The five major Texas apartment markets offered more square footage for the money, with $1,000 stretching significantly further in the Lone Star State metros than the nation as a whole. San Antonio was the state’s most affordable metro in 1st quarter 2017, with operators charging roughly $1.098 per square foot, whereas Austin was the most expensive metro, averaging roughly $1.465 per square foot. While Austin has been the most expensive Texas metro for several years, San Antonio only recently fell behind Fort Worth as the most affordable metro in the state.
Over the past five years, the average effective rent per square foot in Texas increased roughly 25.4% while the average effective rent rose 26.7%. Fort Worth has seen the most appreciation in the amount that operators can charge per square foot. Over the past five years, the average rent charged per square foot has increased 31.5% in the metro. Whereas a $1,000 lease would accommodate, on average, a 1,144-square-foot apartment five years ago, the average square footage of a $1,000 lease in 1st quarter 2017 was 888. Fort Worth’s performance continued to lead other Texas metros across product classes.

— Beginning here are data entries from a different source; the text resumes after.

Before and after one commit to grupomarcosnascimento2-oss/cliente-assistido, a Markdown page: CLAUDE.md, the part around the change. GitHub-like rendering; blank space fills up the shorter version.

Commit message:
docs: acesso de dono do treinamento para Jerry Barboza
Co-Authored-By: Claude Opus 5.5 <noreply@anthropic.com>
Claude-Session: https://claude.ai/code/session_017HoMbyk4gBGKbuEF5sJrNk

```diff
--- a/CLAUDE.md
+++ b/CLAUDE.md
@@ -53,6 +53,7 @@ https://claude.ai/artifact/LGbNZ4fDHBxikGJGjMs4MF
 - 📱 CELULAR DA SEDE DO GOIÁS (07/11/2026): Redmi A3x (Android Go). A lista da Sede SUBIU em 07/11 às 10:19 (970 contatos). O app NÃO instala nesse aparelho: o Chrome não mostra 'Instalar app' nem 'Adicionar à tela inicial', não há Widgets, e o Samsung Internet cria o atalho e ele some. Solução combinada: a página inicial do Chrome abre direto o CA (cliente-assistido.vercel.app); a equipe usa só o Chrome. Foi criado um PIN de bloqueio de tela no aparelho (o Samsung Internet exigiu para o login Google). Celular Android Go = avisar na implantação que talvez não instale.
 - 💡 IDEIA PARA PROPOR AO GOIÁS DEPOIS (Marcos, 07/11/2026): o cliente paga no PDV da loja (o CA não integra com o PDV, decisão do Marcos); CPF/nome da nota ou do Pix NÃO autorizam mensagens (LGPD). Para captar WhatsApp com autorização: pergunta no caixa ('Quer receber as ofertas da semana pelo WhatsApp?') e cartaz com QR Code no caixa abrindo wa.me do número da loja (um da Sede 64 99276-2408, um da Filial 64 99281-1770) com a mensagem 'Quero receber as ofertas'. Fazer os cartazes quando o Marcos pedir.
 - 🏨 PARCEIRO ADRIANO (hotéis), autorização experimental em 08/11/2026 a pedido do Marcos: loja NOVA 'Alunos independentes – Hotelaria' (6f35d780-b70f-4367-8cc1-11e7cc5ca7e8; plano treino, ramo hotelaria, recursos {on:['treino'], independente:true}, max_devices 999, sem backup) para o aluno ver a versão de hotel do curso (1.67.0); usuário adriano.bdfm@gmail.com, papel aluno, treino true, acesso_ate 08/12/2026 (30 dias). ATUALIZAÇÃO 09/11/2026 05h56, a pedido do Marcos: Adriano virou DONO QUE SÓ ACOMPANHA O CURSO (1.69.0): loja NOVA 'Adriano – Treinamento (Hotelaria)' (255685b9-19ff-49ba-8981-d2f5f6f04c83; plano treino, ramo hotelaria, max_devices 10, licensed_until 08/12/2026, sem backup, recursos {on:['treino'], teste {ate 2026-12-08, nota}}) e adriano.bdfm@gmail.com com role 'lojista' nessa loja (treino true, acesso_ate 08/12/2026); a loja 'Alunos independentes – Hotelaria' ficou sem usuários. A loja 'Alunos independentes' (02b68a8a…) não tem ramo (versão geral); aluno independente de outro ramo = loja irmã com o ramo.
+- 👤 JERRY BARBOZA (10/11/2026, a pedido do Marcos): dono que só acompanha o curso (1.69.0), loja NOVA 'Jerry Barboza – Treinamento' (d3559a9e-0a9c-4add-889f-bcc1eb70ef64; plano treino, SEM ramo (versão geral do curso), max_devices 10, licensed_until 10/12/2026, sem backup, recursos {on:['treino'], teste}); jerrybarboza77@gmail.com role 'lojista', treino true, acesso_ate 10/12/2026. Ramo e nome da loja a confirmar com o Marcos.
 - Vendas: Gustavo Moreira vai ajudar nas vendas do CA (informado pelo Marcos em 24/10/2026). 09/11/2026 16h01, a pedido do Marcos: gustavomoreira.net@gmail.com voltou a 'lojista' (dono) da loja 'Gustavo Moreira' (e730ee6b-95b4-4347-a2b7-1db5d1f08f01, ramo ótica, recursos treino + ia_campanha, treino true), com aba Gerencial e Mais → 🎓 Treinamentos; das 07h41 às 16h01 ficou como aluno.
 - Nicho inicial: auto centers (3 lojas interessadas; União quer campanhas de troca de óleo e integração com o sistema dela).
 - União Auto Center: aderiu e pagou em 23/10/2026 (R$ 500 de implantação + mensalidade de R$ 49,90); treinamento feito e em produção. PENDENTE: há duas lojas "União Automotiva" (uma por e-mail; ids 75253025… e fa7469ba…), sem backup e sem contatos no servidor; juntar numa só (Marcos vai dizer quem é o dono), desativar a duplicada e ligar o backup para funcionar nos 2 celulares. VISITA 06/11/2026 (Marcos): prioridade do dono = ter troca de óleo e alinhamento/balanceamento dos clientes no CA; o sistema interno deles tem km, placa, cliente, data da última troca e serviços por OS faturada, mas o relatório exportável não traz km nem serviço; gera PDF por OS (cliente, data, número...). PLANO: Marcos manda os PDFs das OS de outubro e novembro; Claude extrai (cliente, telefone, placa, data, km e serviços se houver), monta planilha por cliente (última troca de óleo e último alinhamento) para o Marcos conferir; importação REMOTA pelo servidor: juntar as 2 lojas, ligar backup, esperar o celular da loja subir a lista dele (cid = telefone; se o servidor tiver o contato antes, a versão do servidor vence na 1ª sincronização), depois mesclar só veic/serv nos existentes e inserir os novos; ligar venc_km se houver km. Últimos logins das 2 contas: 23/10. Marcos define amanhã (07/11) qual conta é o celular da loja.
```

While, on a market level, the average effective rent per square foot increased at a lower rate than total rent, the trend varied by product class. In Class A product, Austin and Dallas saw rent per square foot increase more than overall rents over the past five years. This spread is largely attributable to the large amounts of new, high-priced product delivered to both metros. Conversely, the increase in price per square foot in Fort Worth over the past five years lagged overall rent growth. That phenomenon is attributable to the lack of development over the past five years. That trend was a common theme across lower-tier units in Texas, where aging product has been less impacted by supply.
Despite solid rent growth over the past five years, Texas metros remain affordable relative to the nation. However, such impressive growth is likely unsustainable. While there is still a positive outlook for the five markets, the Texas economy has evolved substantially over the past five years, and will likely have difficulty continuing to expand at the same pace. A boom in development will likely continue to push the average effective rent per square foot up in Class A product, as smaller units are a popular option among developers. Although Fort Worth’s rents increased the most over the past five years, the metro is no longer excluded from the wave of supply coming across the state.